This past week, I turned in the edited manuscript of my novel The Astronomer’s Crypt. This first pass edit was a very detailed line edit, in which Joanna D’Angelo looked at my plot, narrative structure, and overall pacing. In some cases she suggested detailed changes. In other places she requested that I look at a section again and revise. One thing that was interesting about the process is that even though several relatively large sections were cut out entirely because they rambled on too long, the novel actually ended up being nearly 5000 words longer after the edit.
The biggest changes in the story happened near the end, but none of those changes really affect the overall narrative. It’s challenging to discuss details without delving into spoiler territory, but I can say that I wasn’t entirely happy with the big climactic scene in which our heroes are fighting for their lives against a Native American spirit from the dawn of time. One of the characters defends himself using items found around an observatory, but when I wrote it the first time, I struggled with making it sound exciting and I think that struggle showed. My editor asked for that scene to be rewritten. Fortunately, after I turned in the novel, the safety manual at the observatory gave me an idea for how to make that climactic scene much stronger. Basically, it says not to do this:
Another part of the novel I completely rewrote was the epilogue. I intend The Astronomer’s Crypt to be the first novel in a trilogy set around the fictional town of Toledo, New Mexico. My original idea was that the epilogue would be a virtual hand-off from the protagonist of the first novel to the protagonist of the second novel, so the epilogue was told entirely from the viewpoint of that second character. My editor suggested that since the novel opened from the point of view of telescope operator Mike Teter, it should end with his point of view as well. Between her suggestion and my own thoughts, I came up with a better hand-off, that gave the novel an overall more complete feeling than I had before.

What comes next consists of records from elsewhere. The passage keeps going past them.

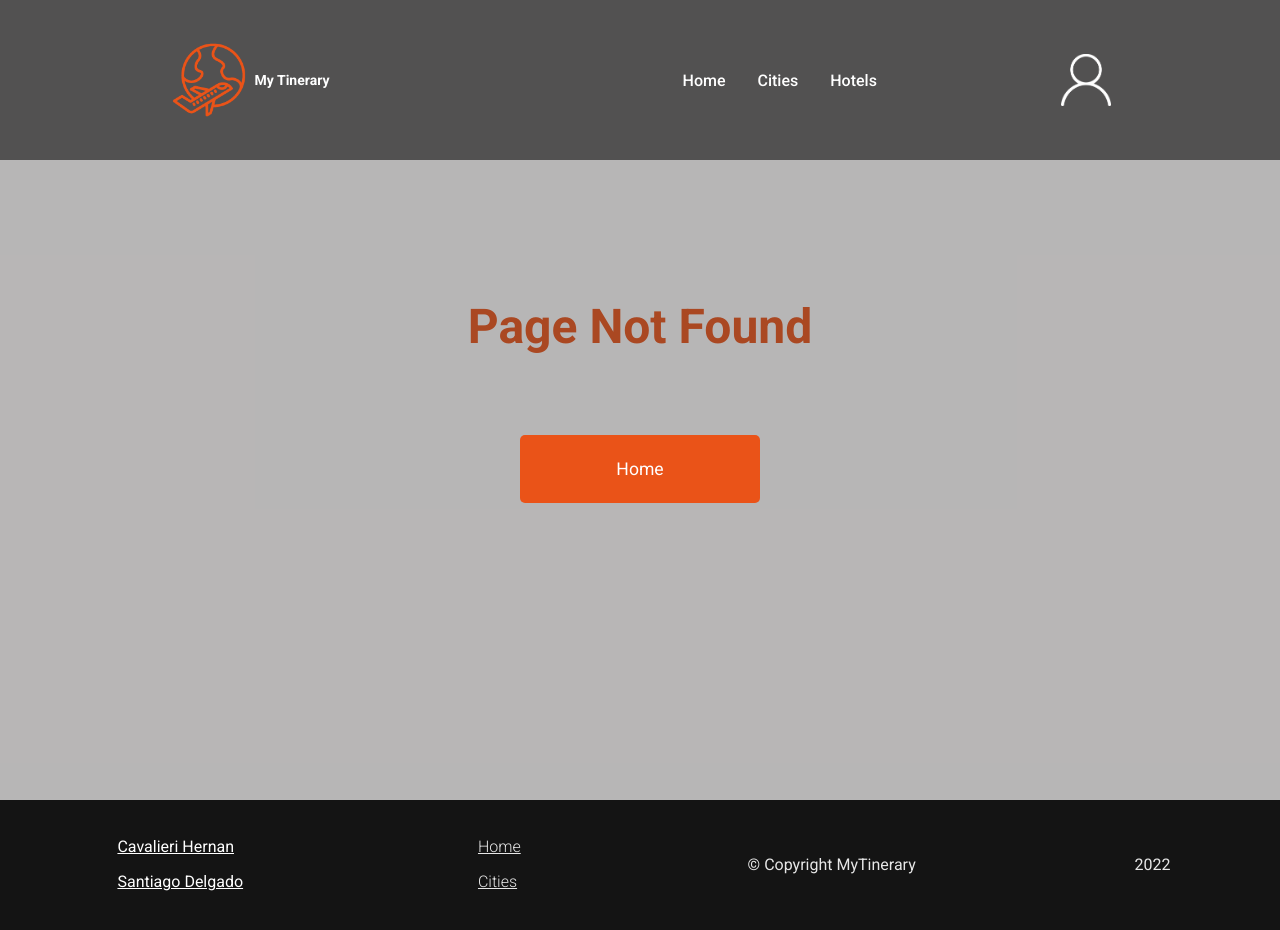
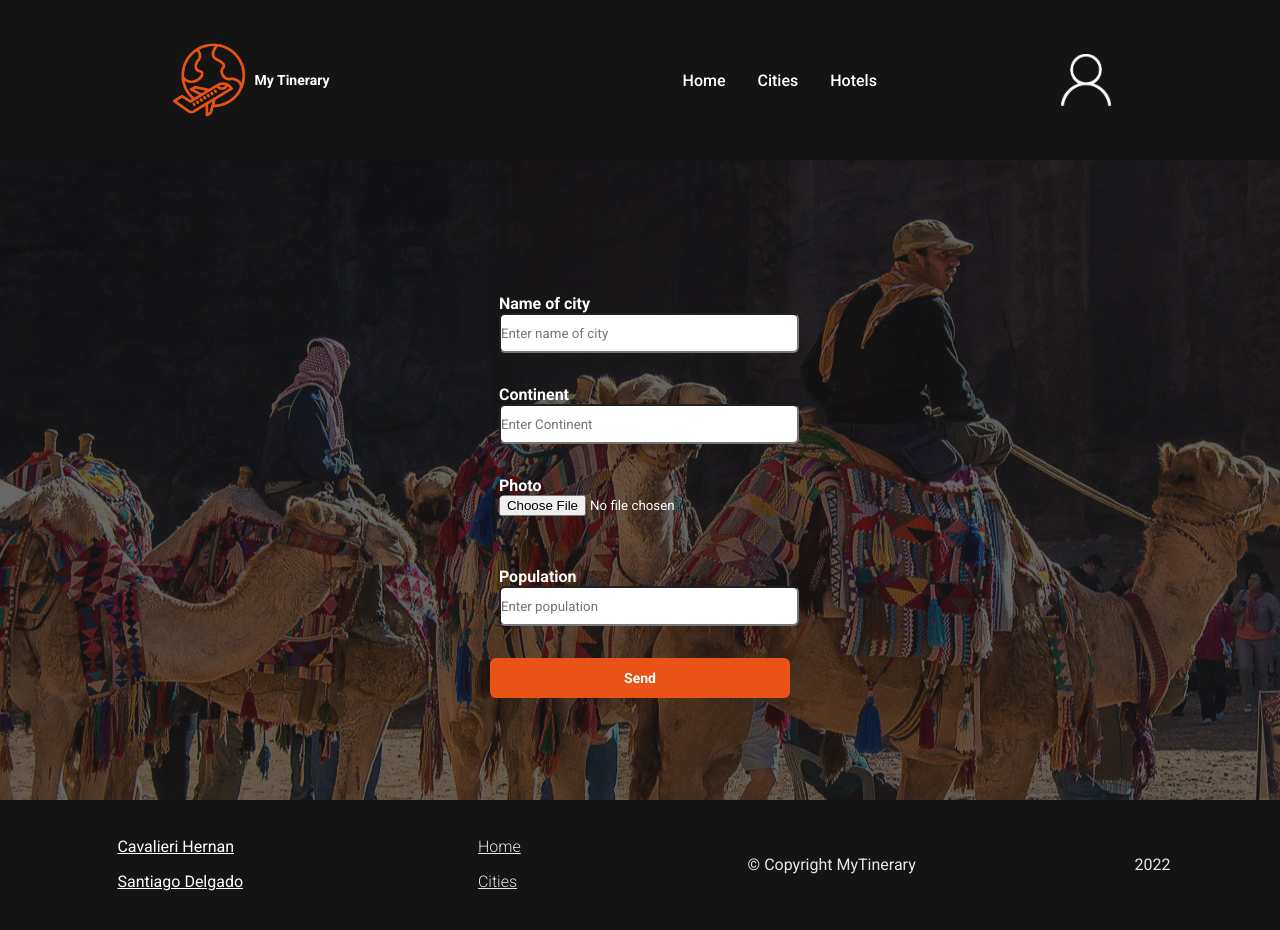
Before and after one commit to SantiagoDelgadoo/my-tinerary-team-kingca-one, a React (Create React App) app: page /newcity in a window 1280 px wide. Before the commit this address had no page. Shown: the top 930 px of the page. Built offline with nearby package versions, Linux system fonts and the light colour scheme.

Commit message:
termine la tarea 13 hernan volve de la costa a confirmame los pull request por favor te lo pido

```diff
--- a/src/App.css
+++ b/src/App.css
@@ -5,12 +5,6 @@
   font-family: 'Roboto', sans-serif;
 }
 
-  .containerGrande {
-  min-height: 100vh;
-  width: 100%;
-  background-color: rgba(57, 53, 53, 0.362);
-  position: absolute;
-}
 
 .FirstContainer {
   color: white;
@@ -27,7 +21,7 @@
   min-height: 20vh;
   display: flex;
   width: 100%;
-  background-color: rgba(15, 14, 14, 0.596);
+  background-color:rgb(20, 20, 20);
   top: 0px;
   display: flex;
   align-items: center;
@@ -408,6 +402,41 @@ fieldset {
 }
 
 
+/* ARRANCA NEWCITY */
+.containerNewCity {
+  background-image: url(/public/img/img-camellos.jpg);
+  min-height: 80vh;
+  width: 100%;
+  background-position: center;
+  display: flex;
+  justify-content: center;
+  align-items: center;
+}
+
+.containerFormCities {
+  display: flex;
+  justify-content: center;
+  align-items: center;
+  margin-top: 2rem;
+  flex-direction: column;
+}
+
+.containerFormCities input {
+  display: flex;
+  flex-direction: column;
+  width: 300px;
+  height: 40px;
+  border-radius: 6px;
+}
+
+.containerFormCities label {
+  color: white;
+  font-weight: 700;
+  font-size: 16px;
+}
+
+
+
 /* --------------------------------------------------------------------------------------------------------------------------------- */
 
 .botonUp{
--- a/src/App.js
+++ b/src/App.js
@@ -13,6 +13,7 @@ import Welcome from './pages/Welcome';
 import SignUp from './pages/SignUp';
 import SignIn from './pages/SignIn';
 import Cities from './pages/Cities';
+import NewCity from './pages/NewCity';
 function App() {
   return (
 
@@ -25,6 +26,7 @@ function App() {
     <Route path="*" element={<NotFound/>}></Route>
     <Route path="/signup" element={<SignUp/>}></Route>
     <Route path="/signin" element={<SignIn/>}></Route>
+    <Route path="/newcity" element={<NewCity/>}></Route>
     </Routes>
     </Main>
   );
--- /dev/null
+++ b/src/pages/NewCity.jsx
@@ -0,0 +1,45 @@
+import React from 'react'
+import { useRef } from 'react'
+
+export default function NewCity() {
+    let NewCityForm = useRef()
+    let submit = (e) => {
+        e.preventDefault ()
+        let NewCity = {
+            name:e.target[0].value,
+            continent:e.target[1].value,
+            photo:e.target[2].value,
+            population:e.target[3].value
+        }
+        localStorage.setItem("NewCity",JSON.stringify(NewCity))
+        NewCityForm.current.reset ()
+        console.log(NewCity);
+    }
+  return (
+    <div>
+        <div className='containerNewCity'>
+        <form ref={NewCityForm} onSubmit={submit} className='containerFormCities'>
+
+            <label className="labelNewCity"> Name of city
+                <input className=".inputSignUp" type="text" placeholder="Enter name of city"/>
+            </label>
+
+            <label className="labelNewCity"> Continent
+                <input className=".inputSignUp" type="text" placeholder="Enter Continent"/>
+            </label>
+
+            <label className="labelNewCity"> Photo
+                <input className=".inputSignUp" type="file"  placeholder="Enter photo"/>
+            </label>
+
+            <label className="labelNewCity"> Population
+                <input className=".inputSignUp" type="text" placeholder="Enter population"/>
+            </label>
+            <button className='botonSubmit'>Send</button>
+
+            </form>
+        </div>
+
+    </div>
+  )
+}
```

At this point, I hope my editor likes the way I approached her requests. I expect to see the manuscript back at least one more time before publication, probably with a more detailed copy edit that will double check all words are spelled correctly and my commas are well placed, etc. Since I’m working with a different editorial team at Lachesis Publishing than I have with my previous novels, I’m not quite sure what the workflow will be like—whether I’ll see the novel formatted for ebook or if it’ll still be more of a manuscript format. Either way, I’m one step closer to publication and expect the novel is still on track for publication in the first half of 2016.